Paul talked about spiritual gifts in the context of supernatural regeneration or what Jesus referred to as being born again (John 3:3). Paul wanted the Corinthian believers to understand that being identified with Christ meant you would receive a particular spiritual capability that was different than your natural capability in order to facilitate the effective functioning of the body of Christ. Paul said:
Now there are varieties of gifts, but the same Spirit; and there are varieties of service, but the same Lord; and there are varieties of activities, but it is the same God who empowers them all in everyone.
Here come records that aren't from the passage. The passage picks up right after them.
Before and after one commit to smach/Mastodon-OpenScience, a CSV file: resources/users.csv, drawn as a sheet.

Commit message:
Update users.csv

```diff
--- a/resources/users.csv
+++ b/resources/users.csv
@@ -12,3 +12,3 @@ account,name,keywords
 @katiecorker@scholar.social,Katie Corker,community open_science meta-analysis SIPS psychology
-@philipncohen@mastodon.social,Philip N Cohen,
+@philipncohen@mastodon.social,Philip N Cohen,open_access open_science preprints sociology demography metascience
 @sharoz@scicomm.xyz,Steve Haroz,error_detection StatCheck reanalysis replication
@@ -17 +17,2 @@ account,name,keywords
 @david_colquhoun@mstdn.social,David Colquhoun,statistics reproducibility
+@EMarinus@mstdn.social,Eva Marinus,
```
To each is given the manifestation of the Spirit for the common good. (1 Corinthians 12:4-7, ESV)
Paul described all believers collectively as the body of Christ and explained that in the same way that a human body has many parts that enable it to function effectively, so all believers are expected to function as a collective unit. Paul referred to both diversity and unity in his description of the spiritual capabilities that every believer is given and stated, “For as the body is one, and hath many members, and all the members of that one body, being many, are one body: so also is Christ” (1 Corinthians 12:12).
The point I believe Paul was trying to make was that spiritual gifts are only useful in a collective sense. Paul used the expression tempered together (1 Corinthians 12:24) to describe the process God uses to unify the body of Christ. The Greek word sugkerannumi (soong-ker-an’-noo-mee) means “to commingle” (G4786). Figuratively, sugkerannumi can mean to assimilate. Paul was most likely talking about Christians being joined together culturally. One of the Old Testament uses of the phrase tempered together had to do with the creation of a perfume that was placed before the ark in the most holy place of God’s temple (Exodus 30:34-36). The individual elements of this holy anointing oil were beaten together until they dissolved and became an aromatic fragrance comparable to a priceless perfume. When Paul said there should be “no schism” in the body of Christ (1 Corinthians 12:25), he was probably referring to an expensive garment that had been sewn together in such a way that it was impossible to tell that it wasn’t a single piece of cloth. Together, these illustrations suggest that the body of Christ is like an Olympic athlete that is able to accomplish superhuman feats through its collective efforts.